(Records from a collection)
────────────────

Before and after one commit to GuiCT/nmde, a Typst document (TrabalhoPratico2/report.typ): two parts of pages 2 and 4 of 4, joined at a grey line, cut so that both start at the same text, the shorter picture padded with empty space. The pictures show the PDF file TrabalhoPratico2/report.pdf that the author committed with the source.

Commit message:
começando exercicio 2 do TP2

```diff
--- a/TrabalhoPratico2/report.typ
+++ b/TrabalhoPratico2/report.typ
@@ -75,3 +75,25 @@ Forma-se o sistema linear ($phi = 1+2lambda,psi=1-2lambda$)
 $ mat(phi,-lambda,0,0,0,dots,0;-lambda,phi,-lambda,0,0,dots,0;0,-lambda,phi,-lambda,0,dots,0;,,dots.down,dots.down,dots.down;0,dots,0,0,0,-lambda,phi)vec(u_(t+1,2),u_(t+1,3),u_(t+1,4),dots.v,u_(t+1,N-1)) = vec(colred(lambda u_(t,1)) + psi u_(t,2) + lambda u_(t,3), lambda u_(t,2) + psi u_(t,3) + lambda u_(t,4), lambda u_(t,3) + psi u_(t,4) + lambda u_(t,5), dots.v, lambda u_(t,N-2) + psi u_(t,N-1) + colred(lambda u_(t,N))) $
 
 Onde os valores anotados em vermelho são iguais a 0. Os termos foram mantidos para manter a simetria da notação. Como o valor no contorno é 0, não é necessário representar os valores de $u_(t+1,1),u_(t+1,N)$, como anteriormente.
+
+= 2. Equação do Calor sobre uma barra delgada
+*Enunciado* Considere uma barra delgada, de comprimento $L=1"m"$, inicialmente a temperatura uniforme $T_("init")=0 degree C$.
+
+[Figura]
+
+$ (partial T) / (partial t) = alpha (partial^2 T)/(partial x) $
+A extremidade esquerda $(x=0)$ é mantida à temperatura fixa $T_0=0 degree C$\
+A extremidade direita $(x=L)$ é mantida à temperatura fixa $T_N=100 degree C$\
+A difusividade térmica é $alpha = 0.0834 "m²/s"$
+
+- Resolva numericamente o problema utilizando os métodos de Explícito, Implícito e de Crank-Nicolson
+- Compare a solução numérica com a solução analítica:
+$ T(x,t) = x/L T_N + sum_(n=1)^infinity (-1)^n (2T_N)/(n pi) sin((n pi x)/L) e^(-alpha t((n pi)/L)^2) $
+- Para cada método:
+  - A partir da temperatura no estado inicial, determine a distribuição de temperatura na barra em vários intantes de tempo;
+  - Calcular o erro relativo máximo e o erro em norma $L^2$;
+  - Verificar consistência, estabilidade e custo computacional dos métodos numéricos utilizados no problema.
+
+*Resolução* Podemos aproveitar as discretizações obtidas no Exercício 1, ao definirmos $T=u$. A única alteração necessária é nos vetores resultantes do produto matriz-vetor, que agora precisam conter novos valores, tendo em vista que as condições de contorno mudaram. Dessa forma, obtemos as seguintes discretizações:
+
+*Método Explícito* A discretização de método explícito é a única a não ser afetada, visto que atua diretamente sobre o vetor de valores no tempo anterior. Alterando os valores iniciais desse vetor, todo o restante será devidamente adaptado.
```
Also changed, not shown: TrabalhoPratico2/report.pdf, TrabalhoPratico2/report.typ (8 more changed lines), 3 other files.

────────────────

The entries above, copied exactly, form the whole answer.

Before and after one commit to GuiCT/nmde, a Typst document (TrabalhoPratico2/report.typ): two parts of pages 2 and 4 of 4, joined at a grey line, cut so that both start at the same text, the shorter picture padded with empty space. The pictures show the PDF file TrabalhoPratico2/report.pdf that the author committed with the source.

Commit message:
começando exercicio 2 do TP2

```diff
--- a/TrabalhoPratico2/report.typ
+++ b/TrabalhoPratico2/report.typ
@@ -75,3 +75,25 @@ Forma-se o sistema linear ($phi = 1+2lambda,psi=1-2lambda$)
 $ mat(phi,-lambda,0,0,0,dots,0;-lambda,phi,-lambda,0,0,dots,0;0,-lambda,phi,-lambda,0,dots,0;,,dots.down,dots.down,dots.down;0,dots,0,0,0,-lambda,phi)vec(u_(t+1,2),u_(t+1,3),u_(t+1,4),dots.v,u_(t+1,N-1)) = vec(colred(lambda u_(t,1)) + psi u_(t,2) + lambda u_(t,3), lambda u_(t,2) + psi u_(t,3) + lambda u_(t,4), lambda u_(t,3) + psi u_(t,4) + lambda u_(t,5), dots.v, lambda u_(t,N-2) + psi u_(t,N-1) + colred(lambda u_(t,N))) $
 
 Onde os valores anotados em vermelho são iguais a 0. Os termos foram mantidos para manter a simetria da notação. Como o valor no contorno é 0, não é necessário representar os valores de $u_(t+1,1),u_(t+1,N)$, como anteriormente.
+
+= 2. Equação do Calor sobre uma barra delgada
+*Enunciado* Considere uma barra delgada, de comprimento $L=1"m"$, inicialmente a temperatura uniforme $T_("init")=0 degree C$.
+
+[Figura]
+
+$ (partial T) / (partial t) = alpha (partial^2 T)/(partial x) $
+A extremidade esquerda $(x=0)$ é mantida à temperatura fixa $T_0=0 degree C$\
+A extremidade direita $(x=L)$ é mantida à temperatura fixa $T_N=100 degree C$\
+A difusividade térmica é $alpha = 0.0834 "m²/s"$
+
+- Resolva numericamente o problema utilizando os métodos de Explícito, Implícito e de Crank-Nicolson
+- Compare a solução numérica com a solução analítica:
+$ T(x,t) = x/L T_N + sum_(n=1)^infinity (-1)^n (2T_N)/(n pi) sin((n pi x)/L) e^(-alpha t((n pi)/L)^2) $
+- Para cada método:
+  - A partir da temperatura no estado inicial, determine a distribuição de temperatura na barra em vários intantes de tempo;
+  - Calcular o erro relativo máximo e o erro em norma $L^2$;
+  - Verificar consistência, estabilidade e custo computacional dos métodos numéricos utilizados no problema.
+
+*Resolução* Podemos aproveitar as discretizações obtidas no Exercício 1, ao definirmos $T=u$. A única alteração necessária é nos vetores resultantes do produto matriz-vetor, que agora precisam conter novos valores, tendo em vista que as condições de contorno mudaram. Dessa forma, obtemos as seguintes discretizações:
+
+*Método Explícito* A discretização de método explícito é a única a não ser afetada, visto que atua diretamente sobre o vetor de valores no tempo anterior. Alterando os valores iniciais desse vetor, todo o restante será devidamente adaptado.
```
Also changed, not shown: TrabalhoPratico2/report.pdf, TrabalhoPratico2/report.typ (8 more changed lines), 3 other files.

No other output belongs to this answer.